Year of Award
Doctor of Education (EdD)
Department or School/College
Phyllis J. Washington College of Education
Bill McCaw, Frances L. O’Reilly, Patty Kero, Gillian Glaes
Authentic Leadership, Growth Mindset, Implicit Theories of Intelligence, Principal
University of Montana
Public school principals are facing increasingly more demands and stressful environments. These leaders need tools to help with the overwhelming workload and building a healthy supportive school community. Principals require easy-to-access skills to build healthy strategies for working with these chaotic environments, which could include a growth mindset and authentic qualities of self-awareness, balanced processing, moral virtue and relational transparency.
The purpose of this study was to research the relationship between Montana K-12 public school principals’ authentic leadership theory and their implicit theories of intelligence. This non-experimental quantitative study utilized a survey method to gather self-report information. The voluntary sample included 112 participants from a population of 474 public school principals during the spring of 2019. A Spearman’s Rho was employed because ordinal data were collected from two instruments, the Authentic Leadership Questionnaire and The Theories of Intelligence Scale. The results demonstrated a small positive correlation between growth mindset and the authentic leadership construct.
Future research should include staff perception data that focuses on the principal’s mindset and authentic leadership skills.
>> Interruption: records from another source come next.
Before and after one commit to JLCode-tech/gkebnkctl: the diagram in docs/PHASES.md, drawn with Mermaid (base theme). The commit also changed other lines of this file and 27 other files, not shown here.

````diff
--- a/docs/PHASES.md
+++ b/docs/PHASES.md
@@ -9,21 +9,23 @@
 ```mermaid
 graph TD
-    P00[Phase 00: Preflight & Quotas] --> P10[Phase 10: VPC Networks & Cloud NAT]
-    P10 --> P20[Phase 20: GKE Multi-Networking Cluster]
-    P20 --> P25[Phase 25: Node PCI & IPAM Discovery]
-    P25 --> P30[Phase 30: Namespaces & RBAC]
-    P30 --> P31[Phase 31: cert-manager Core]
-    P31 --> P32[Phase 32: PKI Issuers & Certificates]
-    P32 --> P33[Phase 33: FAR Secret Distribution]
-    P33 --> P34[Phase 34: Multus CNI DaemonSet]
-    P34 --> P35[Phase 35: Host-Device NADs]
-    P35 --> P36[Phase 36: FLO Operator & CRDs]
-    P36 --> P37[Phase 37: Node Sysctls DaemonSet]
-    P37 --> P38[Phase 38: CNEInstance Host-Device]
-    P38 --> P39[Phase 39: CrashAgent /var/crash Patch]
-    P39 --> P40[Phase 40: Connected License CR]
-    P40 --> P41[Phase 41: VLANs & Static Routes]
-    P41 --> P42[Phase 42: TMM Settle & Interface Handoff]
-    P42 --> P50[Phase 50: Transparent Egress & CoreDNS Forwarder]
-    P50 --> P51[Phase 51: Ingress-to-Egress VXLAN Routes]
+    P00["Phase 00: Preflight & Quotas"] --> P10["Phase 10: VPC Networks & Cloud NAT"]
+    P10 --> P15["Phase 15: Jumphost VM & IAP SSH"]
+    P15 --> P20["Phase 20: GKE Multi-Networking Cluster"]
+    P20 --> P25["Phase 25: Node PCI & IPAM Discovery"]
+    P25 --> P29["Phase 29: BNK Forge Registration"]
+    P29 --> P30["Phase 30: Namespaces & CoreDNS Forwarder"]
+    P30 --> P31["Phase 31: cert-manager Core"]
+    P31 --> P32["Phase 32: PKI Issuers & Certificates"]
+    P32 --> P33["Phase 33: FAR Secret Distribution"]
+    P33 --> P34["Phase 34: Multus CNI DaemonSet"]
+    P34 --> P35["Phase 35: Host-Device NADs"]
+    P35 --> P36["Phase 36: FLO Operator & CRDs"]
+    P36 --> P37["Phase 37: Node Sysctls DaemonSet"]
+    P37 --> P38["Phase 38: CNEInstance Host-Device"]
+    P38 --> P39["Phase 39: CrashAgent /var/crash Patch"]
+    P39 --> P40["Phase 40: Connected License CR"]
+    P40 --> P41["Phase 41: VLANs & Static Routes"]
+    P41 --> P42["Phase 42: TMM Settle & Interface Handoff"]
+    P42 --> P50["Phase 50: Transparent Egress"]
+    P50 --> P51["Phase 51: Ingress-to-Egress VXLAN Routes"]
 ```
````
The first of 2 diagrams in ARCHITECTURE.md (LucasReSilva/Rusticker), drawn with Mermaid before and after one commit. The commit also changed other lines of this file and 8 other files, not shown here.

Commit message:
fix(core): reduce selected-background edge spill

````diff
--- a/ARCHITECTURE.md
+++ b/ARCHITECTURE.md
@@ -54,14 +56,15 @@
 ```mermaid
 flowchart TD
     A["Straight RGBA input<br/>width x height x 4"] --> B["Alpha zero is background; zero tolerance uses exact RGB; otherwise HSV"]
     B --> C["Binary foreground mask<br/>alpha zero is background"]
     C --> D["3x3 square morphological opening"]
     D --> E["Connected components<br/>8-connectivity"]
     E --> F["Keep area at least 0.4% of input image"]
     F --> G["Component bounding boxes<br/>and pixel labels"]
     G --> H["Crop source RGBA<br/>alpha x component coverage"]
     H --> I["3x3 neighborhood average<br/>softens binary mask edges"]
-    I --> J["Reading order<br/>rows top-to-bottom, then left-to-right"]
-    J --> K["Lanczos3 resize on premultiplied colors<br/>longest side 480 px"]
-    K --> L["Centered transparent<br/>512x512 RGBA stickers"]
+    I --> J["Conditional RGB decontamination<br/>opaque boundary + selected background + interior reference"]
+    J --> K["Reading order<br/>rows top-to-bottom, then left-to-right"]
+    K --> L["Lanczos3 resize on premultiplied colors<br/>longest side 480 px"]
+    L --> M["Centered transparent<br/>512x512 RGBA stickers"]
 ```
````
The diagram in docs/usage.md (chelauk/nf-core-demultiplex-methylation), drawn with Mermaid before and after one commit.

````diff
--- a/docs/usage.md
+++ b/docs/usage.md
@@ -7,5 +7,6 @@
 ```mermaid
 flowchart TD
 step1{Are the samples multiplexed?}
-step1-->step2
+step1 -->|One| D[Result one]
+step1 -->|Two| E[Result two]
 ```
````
Research should also continue to study the implicit theories of intelligence and authentic leadership theory with principals as there has been little done to investigate a strong growth mindset and how it relates to strong authentic leadership skills.
Zins, Erica A., "The Relationship between Public School Principals’ Authentic Leadership and Implicit Theory of Intelligence" (2020). Graduate Student Theses, Dissertations, & Professional Papers. 11648.
© Copyright 2020 Erica A. Zins